> **Work instructions**:
A single number is required: the count of lines in the records below that contain the word "four".

Records from a data collection
════════
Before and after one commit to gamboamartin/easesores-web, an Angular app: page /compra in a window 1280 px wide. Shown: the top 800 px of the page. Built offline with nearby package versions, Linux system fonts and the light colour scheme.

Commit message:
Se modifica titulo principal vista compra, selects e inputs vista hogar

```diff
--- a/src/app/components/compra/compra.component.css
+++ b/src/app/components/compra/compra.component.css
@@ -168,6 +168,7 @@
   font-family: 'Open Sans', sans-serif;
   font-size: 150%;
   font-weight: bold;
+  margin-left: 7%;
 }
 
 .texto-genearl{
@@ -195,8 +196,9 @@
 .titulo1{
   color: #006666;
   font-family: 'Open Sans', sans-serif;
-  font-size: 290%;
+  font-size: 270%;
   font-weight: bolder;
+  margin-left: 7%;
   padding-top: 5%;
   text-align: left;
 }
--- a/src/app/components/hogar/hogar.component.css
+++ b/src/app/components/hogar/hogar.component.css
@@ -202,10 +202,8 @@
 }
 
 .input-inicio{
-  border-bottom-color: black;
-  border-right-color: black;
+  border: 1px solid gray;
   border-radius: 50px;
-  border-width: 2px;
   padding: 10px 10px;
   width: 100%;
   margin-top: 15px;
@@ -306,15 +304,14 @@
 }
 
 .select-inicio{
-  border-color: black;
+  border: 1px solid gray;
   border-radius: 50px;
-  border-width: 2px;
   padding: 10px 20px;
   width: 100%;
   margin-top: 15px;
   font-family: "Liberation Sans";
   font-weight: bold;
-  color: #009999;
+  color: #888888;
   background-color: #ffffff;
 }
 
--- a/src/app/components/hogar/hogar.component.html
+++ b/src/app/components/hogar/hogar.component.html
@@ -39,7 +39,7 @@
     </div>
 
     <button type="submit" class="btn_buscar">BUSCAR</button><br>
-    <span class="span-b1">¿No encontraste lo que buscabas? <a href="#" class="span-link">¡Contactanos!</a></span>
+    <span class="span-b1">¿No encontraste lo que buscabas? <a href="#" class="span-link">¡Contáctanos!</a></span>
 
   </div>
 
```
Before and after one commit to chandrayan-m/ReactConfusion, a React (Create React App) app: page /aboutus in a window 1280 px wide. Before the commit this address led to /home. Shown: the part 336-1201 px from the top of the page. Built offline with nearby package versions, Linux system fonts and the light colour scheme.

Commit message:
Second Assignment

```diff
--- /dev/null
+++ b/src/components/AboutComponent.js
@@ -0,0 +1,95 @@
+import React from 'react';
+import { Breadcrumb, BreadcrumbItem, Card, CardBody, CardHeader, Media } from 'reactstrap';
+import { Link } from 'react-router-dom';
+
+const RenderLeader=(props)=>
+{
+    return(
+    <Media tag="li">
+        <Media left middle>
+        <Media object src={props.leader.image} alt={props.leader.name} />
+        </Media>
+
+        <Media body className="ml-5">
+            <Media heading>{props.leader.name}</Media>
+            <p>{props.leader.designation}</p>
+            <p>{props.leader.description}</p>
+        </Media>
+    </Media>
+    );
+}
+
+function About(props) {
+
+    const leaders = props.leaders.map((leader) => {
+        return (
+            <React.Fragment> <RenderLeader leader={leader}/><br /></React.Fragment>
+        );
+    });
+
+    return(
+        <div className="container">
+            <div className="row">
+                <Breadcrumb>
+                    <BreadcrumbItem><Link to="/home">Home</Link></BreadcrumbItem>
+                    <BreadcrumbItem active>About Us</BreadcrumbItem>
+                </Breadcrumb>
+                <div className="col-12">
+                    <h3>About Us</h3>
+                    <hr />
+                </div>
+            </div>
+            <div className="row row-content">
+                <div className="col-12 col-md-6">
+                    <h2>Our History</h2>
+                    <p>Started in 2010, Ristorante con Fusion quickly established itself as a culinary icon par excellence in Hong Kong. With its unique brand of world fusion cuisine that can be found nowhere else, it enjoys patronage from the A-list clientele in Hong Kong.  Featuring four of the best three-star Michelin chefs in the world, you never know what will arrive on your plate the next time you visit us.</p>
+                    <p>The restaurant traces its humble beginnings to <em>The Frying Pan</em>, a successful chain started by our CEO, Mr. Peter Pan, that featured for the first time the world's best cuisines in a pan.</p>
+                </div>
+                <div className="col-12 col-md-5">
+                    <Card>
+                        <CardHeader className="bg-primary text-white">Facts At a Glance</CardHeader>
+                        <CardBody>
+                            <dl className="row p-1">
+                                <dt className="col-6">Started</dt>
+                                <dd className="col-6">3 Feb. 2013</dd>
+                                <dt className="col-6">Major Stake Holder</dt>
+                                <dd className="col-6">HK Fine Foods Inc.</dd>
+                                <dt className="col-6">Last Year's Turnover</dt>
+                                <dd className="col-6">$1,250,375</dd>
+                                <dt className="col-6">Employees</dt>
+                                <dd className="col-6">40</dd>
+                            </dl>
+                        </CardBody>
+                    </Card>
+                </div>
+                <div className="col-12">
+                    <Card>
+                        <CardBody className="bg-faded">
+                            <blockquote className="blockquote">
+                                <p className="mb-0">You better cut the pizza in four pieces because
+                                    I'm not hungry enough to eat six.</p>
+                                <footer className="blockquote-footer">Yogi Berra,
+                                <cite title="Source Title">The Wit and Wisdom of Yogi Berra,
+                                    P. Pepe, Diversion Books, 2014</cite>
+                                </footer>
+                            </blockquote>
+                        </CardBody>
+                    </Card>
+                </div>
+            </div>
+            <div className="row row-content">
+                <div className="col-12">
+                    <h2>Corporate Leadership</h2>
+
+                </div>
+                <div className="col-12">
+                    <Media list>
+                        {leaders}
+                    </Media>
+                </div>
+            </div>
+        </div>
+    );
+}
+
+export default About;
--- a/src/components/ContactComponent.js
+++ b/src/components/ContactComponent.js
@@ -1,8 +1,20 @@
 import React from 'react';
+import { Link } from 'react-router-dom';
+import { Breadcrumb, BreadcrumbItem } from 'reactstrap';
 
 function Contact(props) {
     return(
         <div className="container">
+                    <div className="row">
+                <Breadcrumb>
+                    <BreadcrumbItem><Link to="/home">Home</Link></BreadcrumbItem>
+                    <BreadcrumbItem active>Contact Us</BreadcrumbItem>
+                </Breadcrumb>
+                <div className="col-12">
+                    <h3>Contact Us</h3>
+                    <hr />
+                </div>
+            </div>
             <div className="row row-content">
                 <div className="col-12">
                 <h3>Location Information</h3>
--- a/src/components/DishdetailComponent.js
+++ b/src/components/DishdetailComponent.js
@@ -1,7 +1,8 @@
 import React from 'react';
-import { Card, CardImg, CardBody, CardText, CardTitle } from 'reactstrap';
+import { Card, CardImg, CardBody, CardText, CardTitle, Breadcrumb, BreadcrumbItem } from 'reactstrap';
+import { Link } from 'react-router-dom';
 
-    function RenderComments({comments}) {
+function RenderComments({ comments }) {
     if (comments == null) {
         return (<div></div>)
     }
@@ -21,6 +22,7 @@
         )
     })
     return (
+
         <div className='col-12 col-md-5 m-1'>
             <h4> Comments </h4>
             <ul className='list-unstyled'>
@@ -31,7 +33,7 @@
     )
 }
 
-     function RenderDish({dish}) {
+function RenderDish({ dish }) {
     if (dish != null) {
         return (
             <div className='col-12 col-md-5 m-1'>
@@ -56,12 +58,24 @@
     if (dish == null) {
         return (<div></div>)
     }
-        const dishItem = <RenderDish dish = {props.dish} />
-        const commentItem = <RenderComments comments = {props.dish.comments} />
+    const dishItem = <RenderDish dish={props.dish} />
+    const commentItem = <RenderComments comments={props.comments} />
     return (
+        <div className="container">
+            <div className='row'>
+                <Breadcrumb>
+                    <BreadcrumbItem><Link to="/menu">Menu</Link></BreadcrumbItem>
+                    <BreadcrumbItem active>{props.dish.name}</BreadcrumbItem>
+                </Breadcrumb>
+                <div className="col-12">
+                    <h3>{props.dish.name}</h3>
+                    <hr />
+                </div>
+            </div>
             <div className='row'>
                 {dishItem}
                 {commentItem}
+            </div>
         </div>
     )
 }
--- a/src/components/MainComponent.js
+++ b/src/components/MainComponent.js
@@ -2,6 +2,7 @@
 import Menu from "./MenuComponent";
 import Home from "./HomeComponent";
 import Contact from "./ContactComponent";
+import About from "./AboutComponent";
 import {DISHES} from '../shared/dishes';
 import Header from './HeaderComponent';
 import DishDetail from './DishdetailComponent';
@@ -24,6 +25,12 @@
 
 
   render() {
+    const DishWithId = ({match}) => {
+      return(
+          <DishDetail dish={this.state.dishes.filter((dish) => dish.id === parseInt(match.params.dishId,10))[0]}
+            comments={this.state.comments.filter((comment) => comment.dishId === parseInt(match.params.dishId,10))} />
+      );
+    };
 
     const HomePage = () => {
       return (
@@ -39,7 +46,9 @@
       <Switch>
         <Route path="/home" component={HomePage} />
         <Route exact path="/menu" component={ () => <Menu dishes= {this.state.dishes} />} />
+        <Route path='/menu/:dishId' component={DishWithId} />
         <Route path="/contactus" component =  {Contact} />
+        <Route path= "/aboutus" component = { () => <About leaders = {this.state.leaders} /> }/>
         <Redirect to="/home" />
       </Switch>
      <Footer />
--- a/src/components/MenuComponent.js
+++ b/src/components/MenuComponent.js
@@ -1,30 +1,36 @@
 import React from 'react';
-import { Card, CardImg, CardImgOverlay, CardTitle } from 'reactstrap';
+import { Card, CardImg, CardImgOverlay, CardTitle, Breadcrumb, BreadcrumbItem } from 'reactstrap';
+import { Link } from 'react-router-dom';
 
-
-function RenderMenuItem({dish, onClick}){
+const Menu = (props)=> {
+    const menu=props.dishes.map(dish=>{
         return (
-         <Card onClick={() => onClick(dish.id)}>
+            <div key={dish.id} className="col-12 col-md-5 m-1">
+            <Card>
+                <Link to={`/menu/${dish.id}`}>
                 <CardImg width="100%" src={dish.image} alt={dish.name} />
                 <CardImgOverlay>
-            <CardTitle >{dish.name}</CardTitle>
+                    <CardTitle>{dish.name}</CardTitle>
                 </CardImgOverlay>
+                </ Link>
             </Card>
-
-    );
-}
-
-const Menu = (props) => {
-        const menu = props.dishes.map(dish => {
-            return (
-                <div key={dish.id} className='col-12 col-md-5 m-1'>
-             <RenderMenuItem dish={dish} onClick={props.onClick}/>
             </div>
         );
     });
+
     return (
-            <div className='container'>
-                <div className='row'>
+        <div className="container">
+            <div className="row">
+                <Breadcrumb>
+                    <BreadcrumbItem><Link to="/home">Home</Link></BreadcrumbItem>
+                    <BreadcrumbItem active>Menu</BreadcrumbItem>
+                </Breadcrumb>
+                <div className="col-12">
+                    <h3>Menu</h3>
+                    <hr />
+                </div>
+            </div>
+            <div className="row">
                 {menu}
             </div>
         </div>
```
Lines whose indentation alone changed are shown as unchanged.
════════
> **Written answer**:
2